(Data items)
*** Block opens ***
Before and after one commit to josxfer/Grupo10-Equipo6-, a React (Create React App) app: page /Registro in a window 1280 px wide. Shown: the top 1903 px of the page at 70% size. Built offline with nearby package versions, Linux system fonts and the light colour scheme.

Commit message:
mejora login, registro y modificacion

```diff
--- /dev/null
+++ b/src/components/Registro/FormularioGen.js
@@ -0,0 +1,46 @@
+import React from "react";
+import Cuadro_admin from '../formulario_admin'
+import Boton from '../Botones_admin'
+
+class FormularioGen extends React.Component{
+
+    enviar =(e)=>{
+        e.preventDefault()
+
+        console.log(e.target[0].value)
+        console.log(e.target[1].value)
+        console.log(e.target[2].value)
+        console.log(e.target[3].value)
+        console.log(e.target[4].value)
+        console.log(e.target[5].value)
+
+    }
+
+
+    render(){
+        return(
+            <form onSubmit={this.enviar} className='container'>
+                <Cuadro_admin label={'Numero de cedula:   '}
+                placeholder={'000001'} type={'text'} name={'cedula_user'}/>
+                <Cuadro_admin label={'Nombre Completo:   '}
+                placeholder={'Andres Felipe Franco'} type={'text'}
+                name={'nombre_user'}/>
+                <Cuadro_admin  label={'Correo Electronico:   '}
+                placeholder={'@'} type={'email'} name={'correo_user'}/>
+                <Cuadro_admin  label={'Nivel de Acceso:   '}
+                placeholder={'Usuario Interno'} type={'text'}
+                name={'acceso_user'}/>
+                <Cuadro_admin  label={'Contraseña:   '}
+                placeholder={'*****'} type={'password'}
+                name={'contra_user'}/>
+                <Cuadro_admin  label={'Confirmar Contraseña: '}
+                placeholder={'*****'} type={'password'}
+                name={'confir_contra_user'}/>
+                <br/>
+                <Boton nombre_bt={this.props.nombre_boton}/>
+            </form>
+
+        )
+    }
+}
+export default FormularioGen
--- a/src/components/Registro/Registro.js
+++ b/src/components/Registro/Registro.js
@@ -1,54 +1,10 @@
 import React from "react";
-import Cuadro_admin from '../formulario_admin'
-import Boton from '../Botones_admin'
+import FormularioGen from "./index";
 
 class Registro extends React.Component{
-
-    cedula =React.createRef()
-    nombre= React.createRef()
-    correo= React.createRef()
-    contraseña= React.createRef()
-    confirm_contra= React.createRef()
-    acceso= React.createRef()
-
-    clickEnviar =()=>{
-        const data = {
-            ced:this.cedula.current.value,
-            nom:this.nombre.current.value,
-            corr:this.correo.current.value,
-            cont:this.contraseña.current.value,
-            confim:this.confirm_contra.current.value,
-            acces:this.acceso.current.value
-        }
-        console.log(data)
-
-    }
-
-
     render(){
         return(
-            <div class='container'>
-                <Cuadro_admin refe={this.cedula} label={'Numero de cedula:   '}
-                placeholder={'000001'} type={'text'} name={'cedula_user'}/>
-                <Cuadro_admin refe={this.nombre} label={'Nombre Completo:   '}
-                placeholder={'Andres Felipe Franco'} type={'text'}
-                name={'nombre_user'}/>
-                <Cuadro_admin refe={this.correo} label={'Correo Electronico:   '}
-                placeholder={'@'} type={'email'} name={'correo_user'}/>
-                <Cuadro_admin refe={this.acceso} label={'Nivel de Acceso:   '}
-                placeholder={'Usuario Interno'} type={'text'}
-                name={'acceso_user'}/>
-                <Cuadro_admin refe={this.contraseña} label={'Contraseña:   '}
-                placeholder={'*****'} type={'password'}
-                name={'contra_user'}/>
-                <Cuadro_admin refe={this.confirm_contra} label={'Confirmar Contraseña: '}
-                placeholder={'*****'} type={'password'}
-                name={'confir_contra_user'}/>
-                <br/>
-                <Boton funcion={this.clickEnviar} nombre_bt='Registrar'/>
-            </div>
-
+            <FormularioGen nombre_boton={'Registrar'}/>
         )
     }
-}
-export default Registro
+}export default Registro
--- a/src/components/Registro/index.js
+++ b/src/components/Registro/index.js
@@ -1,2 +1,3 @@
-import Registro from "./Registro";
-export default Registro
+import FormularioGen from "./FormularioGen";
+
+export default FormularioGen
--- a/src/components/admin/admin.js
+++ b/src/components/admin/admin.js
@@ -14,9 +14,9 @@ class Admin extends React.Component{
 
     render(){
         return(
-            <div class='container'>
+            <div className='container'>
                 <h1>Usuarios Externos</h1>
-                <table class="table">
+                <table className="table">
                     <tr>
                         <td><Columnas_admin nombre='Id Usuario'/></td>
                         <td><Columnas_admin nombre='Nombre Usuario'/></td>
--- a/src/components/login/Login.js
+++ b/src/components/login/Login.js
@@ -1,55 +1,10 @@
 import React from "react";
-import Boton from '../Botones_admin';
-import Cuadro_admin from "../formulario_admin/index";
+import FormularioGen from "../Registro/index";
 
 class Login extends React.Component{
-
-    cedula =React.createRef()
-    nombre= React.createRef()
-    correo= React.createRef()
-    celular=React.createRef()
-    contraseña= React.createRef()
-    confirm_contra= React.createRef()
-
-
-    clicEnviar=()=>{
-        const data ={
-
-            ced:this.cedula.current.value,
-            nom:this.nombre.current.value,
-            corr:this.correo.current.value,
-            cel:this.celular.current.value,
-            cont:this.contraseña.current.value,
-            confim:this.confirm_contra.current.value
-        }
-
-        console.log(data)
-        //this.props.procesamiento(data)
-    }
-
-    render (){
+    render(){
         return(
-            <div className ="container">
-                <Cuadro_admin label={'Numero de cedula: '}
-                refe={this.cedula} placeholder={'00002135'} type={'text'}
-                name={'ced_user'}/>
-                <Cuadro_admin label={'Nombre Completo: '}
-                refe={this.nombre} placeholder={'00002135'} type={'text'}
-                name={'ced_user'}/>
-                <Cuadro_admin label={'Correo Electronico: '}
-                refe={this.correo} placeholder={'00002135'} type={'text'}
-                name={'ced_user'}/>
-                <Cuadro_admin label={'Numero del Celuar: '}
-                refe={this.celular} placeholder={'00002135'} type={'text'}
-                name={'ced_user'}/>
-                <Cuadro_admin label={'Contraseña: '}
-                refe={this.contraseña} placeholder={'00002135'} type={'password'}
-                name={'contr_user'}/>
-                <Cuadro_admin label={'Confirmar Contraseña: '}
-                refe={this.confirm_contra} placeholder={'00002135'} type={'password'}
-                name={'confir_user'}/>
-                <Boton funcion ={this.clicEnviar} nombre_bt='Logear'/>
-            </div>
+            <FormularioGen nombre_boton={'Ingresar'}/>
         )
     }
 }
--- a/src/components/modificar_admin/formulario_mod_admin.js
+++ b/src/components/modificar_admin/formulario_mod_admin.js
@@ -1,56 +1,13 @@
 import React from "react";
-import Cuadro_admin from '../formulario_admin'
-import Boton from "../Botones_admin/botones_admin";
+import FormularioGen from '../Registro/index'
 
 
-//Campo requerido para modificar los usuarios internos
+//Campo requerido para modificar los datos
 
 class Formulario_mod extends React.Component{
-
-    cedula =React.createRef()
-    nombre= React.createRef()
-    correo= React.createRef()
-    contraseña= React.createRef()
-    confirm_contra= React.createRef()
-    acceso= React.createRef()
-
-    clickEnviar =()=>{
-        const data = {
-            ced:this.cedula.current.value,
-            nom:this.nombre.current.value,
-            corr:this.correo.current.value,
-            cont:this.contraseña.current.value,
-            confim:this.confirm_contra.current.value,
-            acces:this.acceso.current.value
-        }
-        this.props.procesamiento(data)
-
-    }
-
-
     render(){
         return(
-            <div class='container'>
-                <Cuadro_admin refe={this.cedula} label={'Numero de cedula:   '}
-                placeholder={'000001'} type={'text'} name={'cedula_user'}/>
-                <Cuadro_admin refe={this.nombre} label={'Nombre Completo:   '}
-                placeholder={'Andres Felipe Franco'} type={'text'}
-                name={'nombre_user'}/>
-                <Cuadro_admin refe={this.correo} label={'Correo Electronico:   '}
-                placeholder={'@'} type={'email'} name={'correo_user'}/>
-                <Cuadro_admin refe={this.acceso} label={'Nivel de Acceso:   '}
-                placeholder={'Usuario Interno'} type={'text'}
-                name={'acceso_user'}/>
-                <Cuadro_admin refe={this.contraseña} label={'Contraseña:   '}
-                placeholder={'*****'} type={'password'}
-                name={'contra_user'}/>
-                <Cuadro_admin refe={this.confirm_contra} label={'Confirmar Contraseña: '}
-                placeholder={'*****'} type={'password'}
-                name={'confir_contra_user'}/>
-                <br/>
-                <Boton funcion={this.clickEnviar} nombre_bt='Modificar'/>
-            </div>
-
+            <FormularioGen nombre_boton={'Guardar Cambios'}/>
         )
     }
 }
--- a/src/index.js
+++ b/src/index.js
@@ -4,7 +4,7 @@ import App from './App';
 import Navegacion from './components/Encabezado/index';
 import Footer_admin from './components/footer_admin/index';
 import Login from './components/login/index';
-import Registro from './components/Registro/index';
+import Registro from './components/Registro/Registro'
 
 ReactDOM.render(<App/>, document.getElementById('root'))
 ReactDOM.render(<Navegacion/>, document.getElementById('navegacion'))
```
*** Block closes ***
Aim of the exercise
Which lines in the records contain the word "target"? Copy each one.

Written solution
+        console.log(e.target[0].value)
+        console.log(e.target[1].value)
+        console.log(e.target[2].value)
+        console.log(e.target[3].value)
+        console.log(e.target[4].value)
+        console.log(e.target[5].value)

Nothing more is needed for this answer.